As the planet heats up, some birds and mammals are migrating to cooler territory. But plants are rooted in place, and to survive climate change they would need their seeds to be carried to more hospitable locations. But without their animal helpers that could prove difficult. About half of all plants rely on wildlife to disperse their seeds—creatures eating fruits or nuts and then dropping or pooping them out somewhere else. But as wildlife declines, not just from the warming climate but also from poaching and habitat loss, plants could be out of luck.

Earth is losing species at a rapid rate. New reporting from the University of Hawaii says a Sixth Mass Extinction of biodiversity is currently underway, entirely caused by human activity.

Dr. Evan C. Fricke, an ecologist at Rice University in Texas, wanted to examine what the loss of birds and mammals meant for seed dispersal. Writing in The Conversation, Fricke explained that he and his team used machine learning to make predictions based on the traits of different species.

They found that because of wildlife losses, 60 percent fewer seeds are being dispersed far enough worldwide to keep pace with climate change. Further, they estimated that if currently endangered seed disperser species such as bonobos, savanna elephants, and helmeted hornbills became extinct, global seed dispersal would decline by an additional 15 percent.

This has staggering repercussions. Beyond animals losing a food source and plants a means of reproduction, seed dispersals sustain healthy ecosystems that humans rely on for producing food, filtering water, and controlling erosion. Transported seeds also help forests recover from disruptions like wildfires, which are increasing with climate change. Having fewer seeds would create a vicious cycle where plants that store heat-trapping carbon dioxide are disappearing.

The study was published in the journal Science.

Get a Kick from Shoes Made with Coffee

A cup of coffee in the morning can jump-start your day, but the grounds left over could soon put a spring in your step. A company in Finland is making sneakers out of coffee waste.

Credit: Rens

Given the popularity of java worldwide, tons of coffee grounds are sent to landfills each year, where they release methane, a potent greenhouse gas. To address the problem, the footwear firm Rens has created a sneaker using the grounds. The waste is processed and then combined with plastic pellets from recycled water bottles to make a polyester yarn for the upper part of the shoe.
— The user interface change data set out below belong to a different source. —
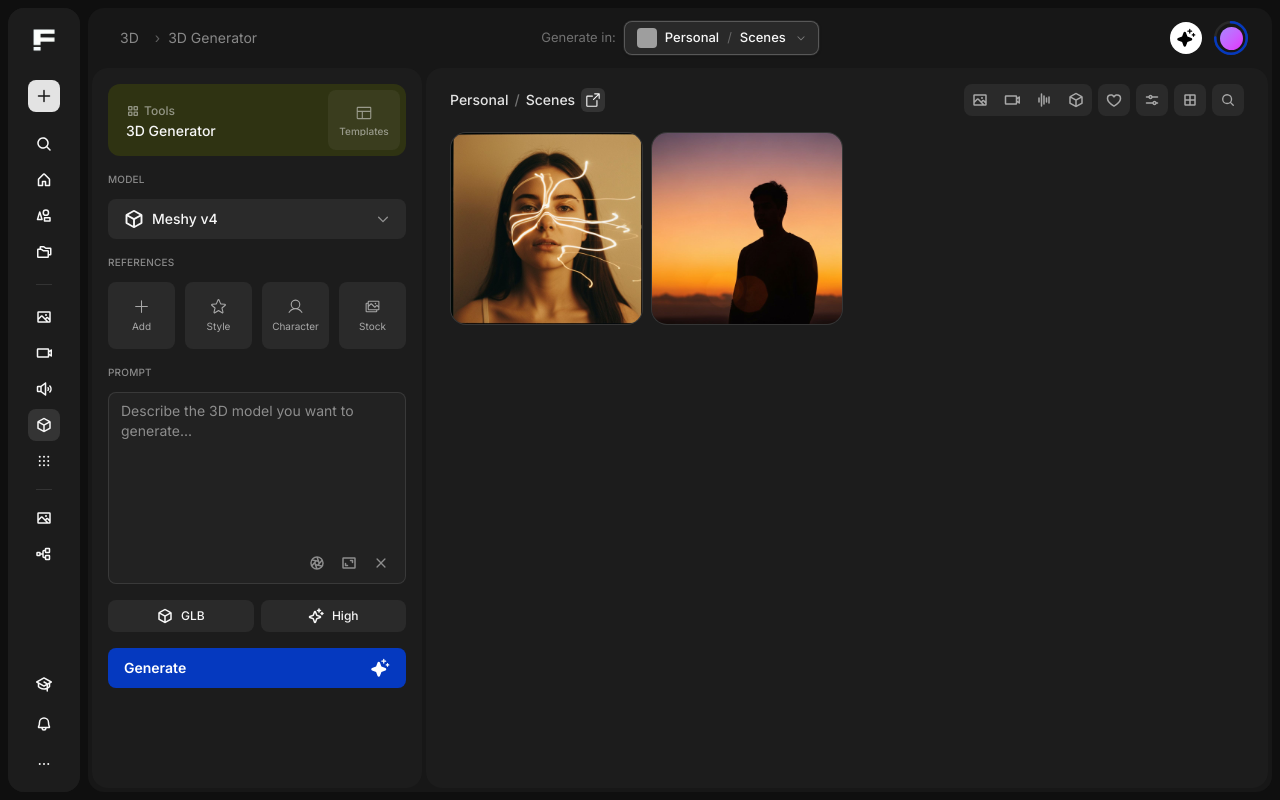
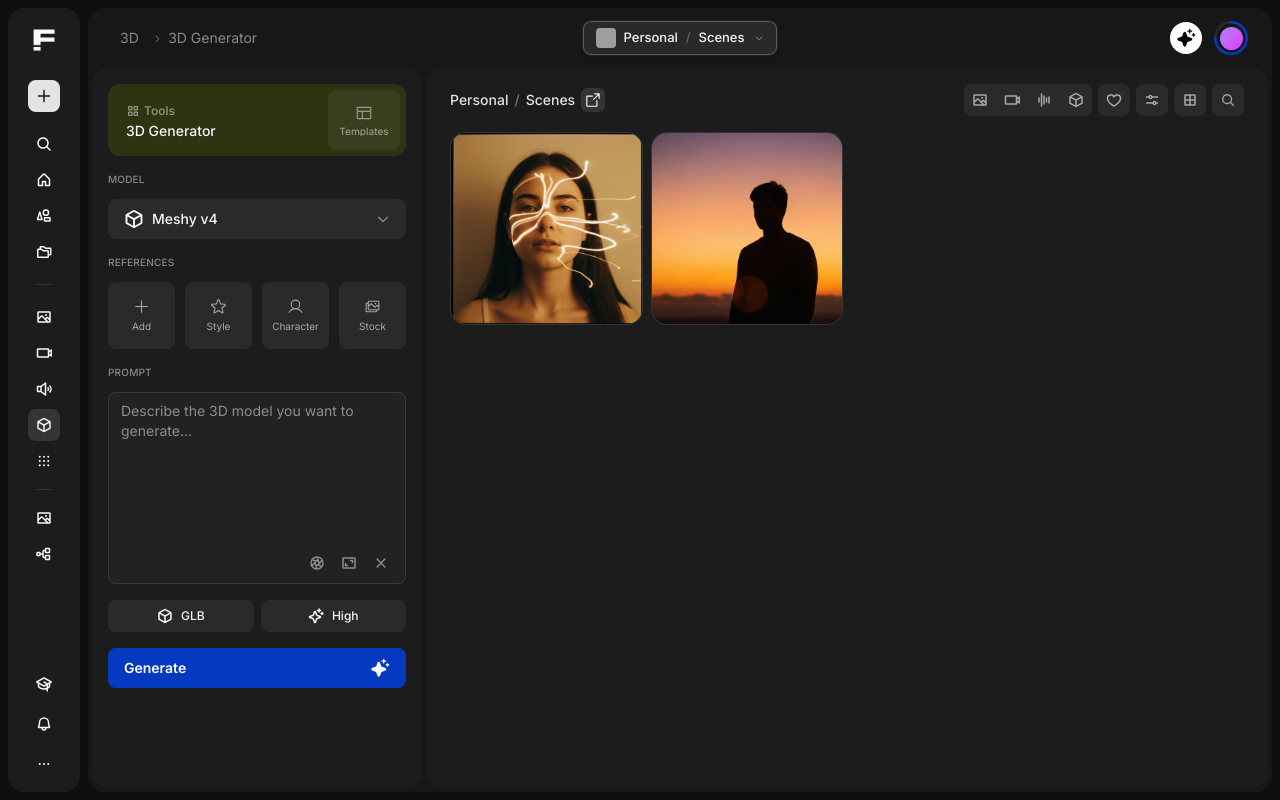
Before and after one commit to CarmenConsuegra/Home-Spaces-v4, a Next.js app: page /3d in a window 1280 px wide. Built offline with nearby package versions, Linux system fonts and the light colour scheme; grey boxes are pictures that could not be loaded.

Commit message:
Remove 'Generate in:' label from project selector in tools
Co-Authored-By: Claude Opus 4.6 (1M context) <noreply@anthropic.com>

```diff
--- a/src/components/ProjectFolderBreadcrumb.tsx
+++ b/src/components/ProjectFolderBreadcrumb.tsx
@@ -347,7 +347,6 @@ export function ProjectFolderBreadcrumb() {
 
   return (
     <>
-  <span className="mr-2 text-[13px] text-fg/40">Generate in:</span>
   <button
   ref={btnRef}
   type="button"
```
The company says every pair is made from six recycled plastic bottles and 150 grams of coffee waste and diverts 21 cups worth of coffee waste from landfills. They also say that by using recycled plastic (rPET) their production has significantly lower CO2 emissions to make the upper part of the shoe compared to virgin polymers used in most athletic footwear.

For the toe, arch, and heel, to maximize traction they use a sap-like material collected from rubber trees (Hevea brasiliensis), which can have a lower environmental impact than synthetic, petrochemical counterparts if sourced sustainably. (The company does not list where it sources the rubber, however.)

They say their innovative fiber contains tiny micro-pockets that trap unpleasant odors and is naturally antibacterial. Should you get caught in the rain, the shoes are waterproof and dry quickly.

The downside of the sustainable footwear might be its high price tag—around $119 a pair, but perhaps that’s the cost of a lighter footprint on the planet.